• **Task**
Word for word, set down the entries below.

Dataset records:
--- START ---

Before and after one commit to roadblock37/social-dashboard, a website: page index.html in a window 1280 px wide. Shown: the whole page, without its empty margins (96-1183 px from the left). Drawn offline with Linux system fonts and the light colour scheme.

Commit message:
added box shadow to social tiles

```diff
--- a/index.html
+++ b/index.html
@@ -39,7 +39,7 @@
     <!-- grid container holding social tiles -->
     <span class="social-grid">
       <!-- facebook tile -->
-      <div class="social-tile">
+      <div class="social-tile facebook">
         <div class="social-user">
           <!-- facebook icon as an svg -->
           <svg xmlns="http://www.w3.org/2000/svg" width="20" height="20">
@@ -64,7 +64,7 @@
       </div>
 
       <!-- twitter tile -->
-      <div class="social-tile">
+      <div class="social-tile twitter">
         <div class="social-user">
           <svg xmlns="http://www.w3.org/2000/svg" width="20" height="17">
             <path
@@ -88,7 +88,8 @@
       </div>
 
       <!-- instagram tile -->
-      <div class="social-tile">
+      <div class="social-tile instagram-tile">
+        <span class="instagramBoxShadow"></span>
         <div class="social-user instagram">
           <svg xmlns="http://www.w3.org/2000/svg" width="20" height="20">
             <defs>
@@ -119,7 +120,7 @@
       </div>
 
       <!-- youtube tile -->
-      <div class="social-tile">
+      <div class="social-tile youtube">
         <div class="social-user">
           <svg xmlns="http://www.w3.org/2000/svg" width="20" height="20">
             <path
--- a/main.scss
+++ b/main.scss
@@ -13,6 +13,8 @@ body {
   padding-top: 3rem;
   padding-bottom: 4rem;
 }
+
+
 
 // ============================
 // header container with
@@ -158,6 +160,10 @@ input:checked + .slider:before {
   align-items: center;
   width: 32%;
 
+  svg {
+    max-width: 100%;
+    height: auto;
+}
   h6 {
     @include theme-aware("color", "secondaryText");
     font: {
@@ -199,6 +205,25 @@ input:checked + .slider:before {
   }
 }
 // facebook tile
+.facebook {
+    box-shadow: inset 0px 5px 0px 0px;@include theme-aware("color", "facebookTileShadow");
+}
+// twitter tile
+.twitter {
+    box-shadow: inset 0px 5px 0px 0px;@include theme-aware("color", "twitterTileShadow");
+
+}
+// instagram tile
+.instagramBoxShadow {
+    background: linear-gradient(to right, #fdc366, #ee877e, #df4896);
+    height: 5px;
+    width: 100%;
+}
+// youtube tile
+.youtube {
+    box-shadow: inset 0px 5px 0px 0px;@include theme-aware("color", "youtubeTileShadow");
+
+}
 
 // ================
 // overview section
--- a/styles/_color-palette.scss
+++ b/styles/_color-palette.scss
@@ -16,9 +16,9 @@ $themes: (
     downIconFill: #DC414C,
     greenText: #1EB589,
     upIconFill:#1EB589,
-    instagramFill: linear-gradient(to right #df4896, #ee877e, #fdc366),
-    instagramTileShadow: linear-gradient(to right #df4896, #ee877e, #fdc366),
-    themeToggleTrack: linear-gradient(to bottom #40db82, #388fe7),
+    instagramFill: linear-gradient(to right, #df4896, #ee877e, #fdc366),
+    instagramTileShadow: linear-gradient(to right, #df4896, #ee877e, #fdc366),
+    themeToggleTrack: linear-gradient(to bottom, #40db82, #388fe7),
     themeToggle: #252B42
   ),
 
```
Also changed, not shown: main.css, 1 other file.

--- END ---

• **Answer to the problem**
Before and after one commit to roadblock37/social-dashboard, a website: page index.html in a window 1280 px wide. Shown: the whole page, without its empty margins (96-1183 px from the left). Drawn offline with Linux system fonts and the light colour scheme.

Commit message:
added box shadow to social tiles

```diff
--- a/index.html
+++ b/index.html
@@ -39,7 +39,7 @@
     <!-- grid container holding social tiles -->
     <span class="social-grid">
       <!-- facebook tile -->
-      <div class="social-tile">
+      <div class="social-tile facebook">
         <div class="social-user">
           <!-- facebook icon as an svg -->
           <svg xmlns="http://www.w3.org/2000/svg" width="20" height="20">
@@ -64,7 +64,7 @@
       </div>
 
       <!-- twitter tile -->
-      <div class="social-tile">
+      <div class="social-tile twitter">
         <div class="social-user">
           <svg xmlns="http://www.w3.org/2000/svg" width="20" height="17">
             <path
@@ -88,7 +88,8 @@
       </div>
 
       <!-- instagram tile -->
-      <div class="social-tile">
+      <div class="social-tile instagram-tile">
+        <span class="instagramBoxShadow"></span>
         <div class="social-user instagram">
           <svg xmlns="http://www.w3.org/2000/svg" width="20" height="20">
             <defs>
@@ -119,7 +120,7 @@
       </div>
 
       <!-- youtube tile -->
-      <div class="social-tile">
+      <div class="social-tile youtube">
         <div class="social-user">
           <svg xmlns="http://www.w3.org/2000/svg" width="20" height="20">
             <path
--- a/main.scss
+++ b/main.scss
@@ -13,6 +13,8 @@ body {
   padding-top: 3rem;
   padding-bottom: 4rem;
 }
+
+
 
 // ============================
 // header container with
@@ -158,6 +160,10 @@ input:checked + .slider:before {
   align-items: center;
   width: 32%;
 
+  svg {
+    max-width: 100%;
+    height: auto;
+}
   h6 {
     @include theme-aware("color", "secondaryText");
     font: {
@@ -199,6 +205,25 @@ input:checked + .slider:before {
   }
 }
 // facebook tile
+.facebook {
+    box-shadow: inset 0px 5px 0px 0px;@include theme-aware("color", "facebookTileShadow");
+}
+// twitter tile
+.twitter {
+    box-shadow: inset 0px 5px 0px 0px;@include theme-aware("color", "twitterTileShadow");
+
+}
+// instagram tile
+.instagramBoxShadow {
+    background: linear-gradient(to right, #fdc366, #ee877e, #df4896);
+    height: 5px;
+    width: 100%;
+}
+// youtube tile
+.youtube {
+    box-shadow: inset 0px 5px 0px 0px;@include theme-aware("color", "youtubeTileShadow");
+
+}
 
 // ================
 // overview section
--- a/styles/_color-palette.scss
+++ b/styles/_color-palette.scss
@@ -16,9 +16,9 @@ $themes: (
     downIconFill: #DC414C,
     greenText: #1EB589,
     upIconFill:#1EB589,
-    instagramFill: linear-gradient(to right #df4896, #ee877e, #fdc366),
-    instagramTileShadow: linear-gradient(to right #df4896, #ee877e, #fdc366),
-    themeToggleTrack: linear-gradient(to bottom #40db82, #388fe7),
+    instagramFill: linear-gradient(to right, #df4896, #ee877e, #fdc366),
+    instagramTileShadow: linear-gradient(to right, #df4896, #ee877e, #fdc366),
+    themeToggleTrack: linear-gradient(to bottom, #40db82, #388fe7),
     themeToggle: #252B42
   ),
 
```
Also changed, not shown: main.css, 1 other file.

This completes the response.